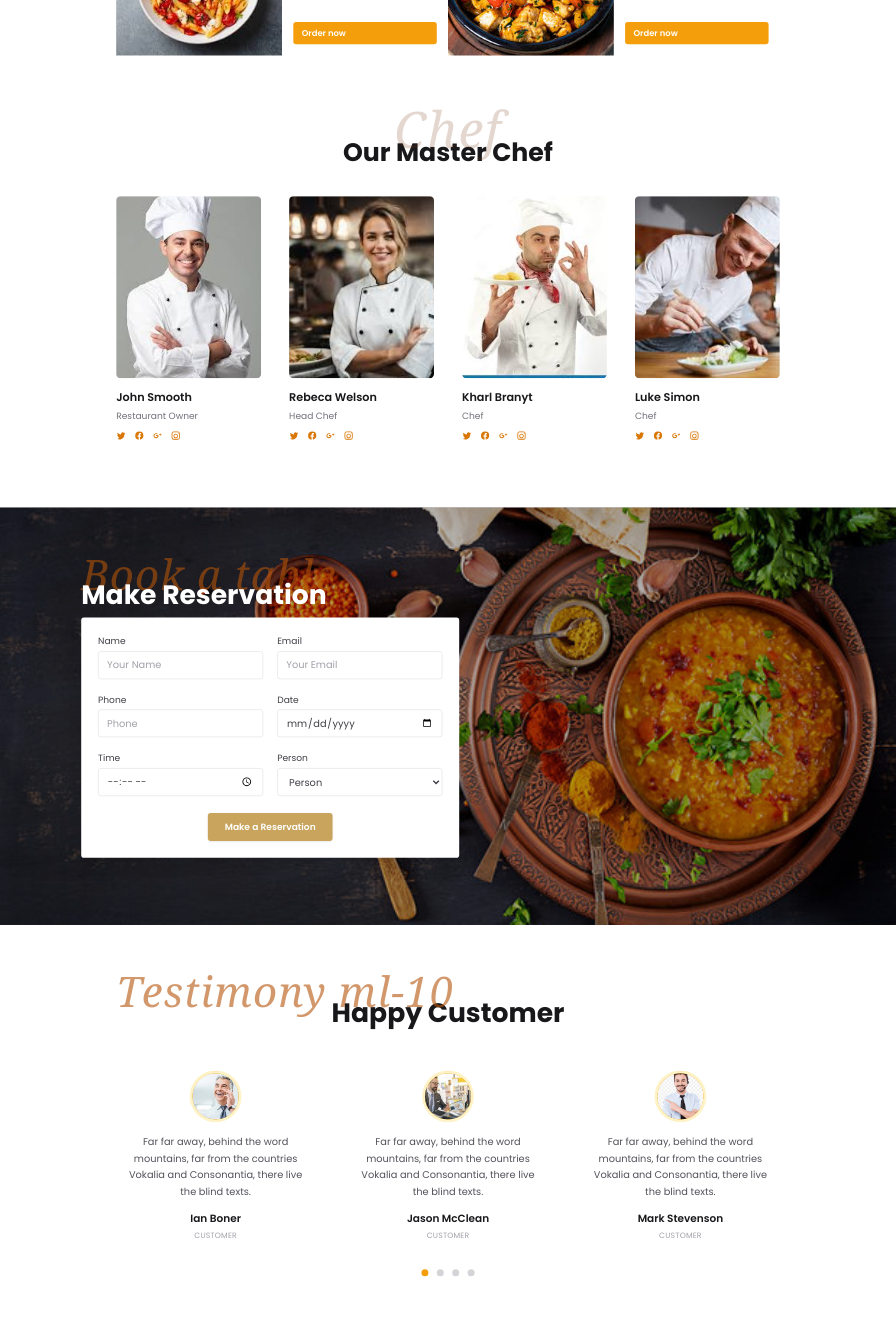
Repository: Purniagithub/Benttacproject
Page: /
An editor plug-in stored every save of this project. The page is shown before and after the next save, followed by the edit.
The browser window is 1280 px wide. The pictures show the part of the page from y = 2385 to 4305 px (the page is 4305 px tall), at 70% of full size.
Some web fonts or font styles are not loaded; a fallback is used. The project was rebuilt for these pictures with package versions that can differ from the ones it lists, and the page was loaded fresh each time. Also part of the build but not shown: vite.config.js.

Above is the page before, as saved 2025-08-21 19:41:34.

After the next save:
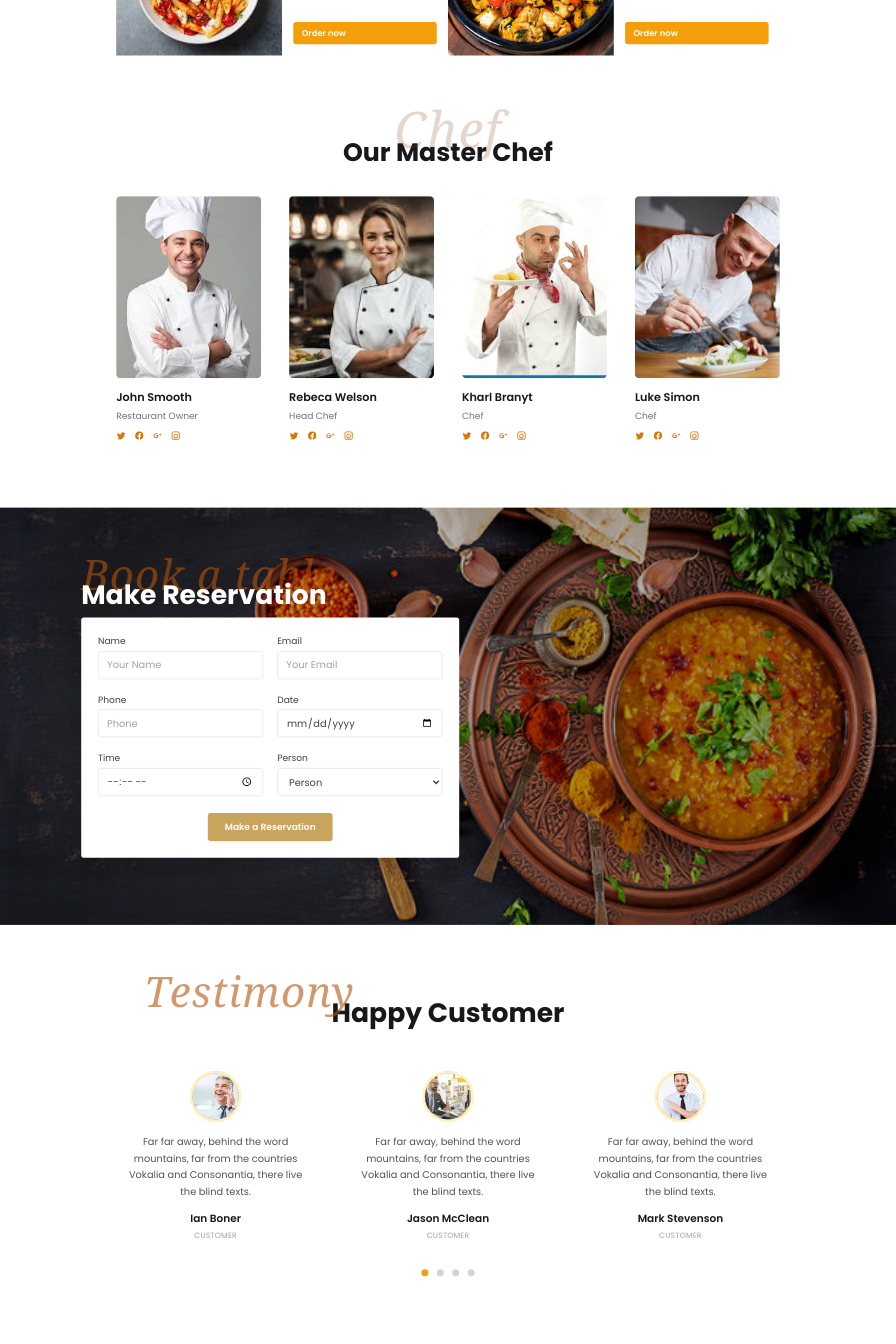
Saved 34 s later.
--- a/src/components/ReservationTestimonials.jsx
+++ b/src/components/ReservationTestimonials.jsx
@@ -187,7 +187,7 @@ export default function ReservationTestimonials() {
       {/* Testimonials */}
       <div className="relative mx-auto max-w-[980px] px-4 py-20 sm:py-24">
         <div className="relative">
-          <Accent text="Testimony ml-10" />
+          <Accent className="ml-10" text="Testimony" />
           <h2 className="text-center text-[34px] sm:text-[38px] font-extrabold text-zinc-900">
             Happy Customer
           </h2>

• **Assignment**
Return exactly the lines that appear in the data above between the line containing "The browser window" and the line containing "Saved 34 s later.", both of which are included, and leave the pictures out.

• **Answer**
The browser window is 1280 px wide. The pictures show the part of the page from y = 2385 to 4305 px (the page is 4305 px tall), at 70% of full size.
Some web fonts or font styles are not loaded; a fallback is used. The project was rebuilt for these pictures with package versions that can differ from the ones it lists, and the page was loaded fresh each time. Also part of the build but not shown: vite.config.js.

Above is the page before, as saved 2025-08-21 19:41:34.

After the next save:
Saved 34 s later.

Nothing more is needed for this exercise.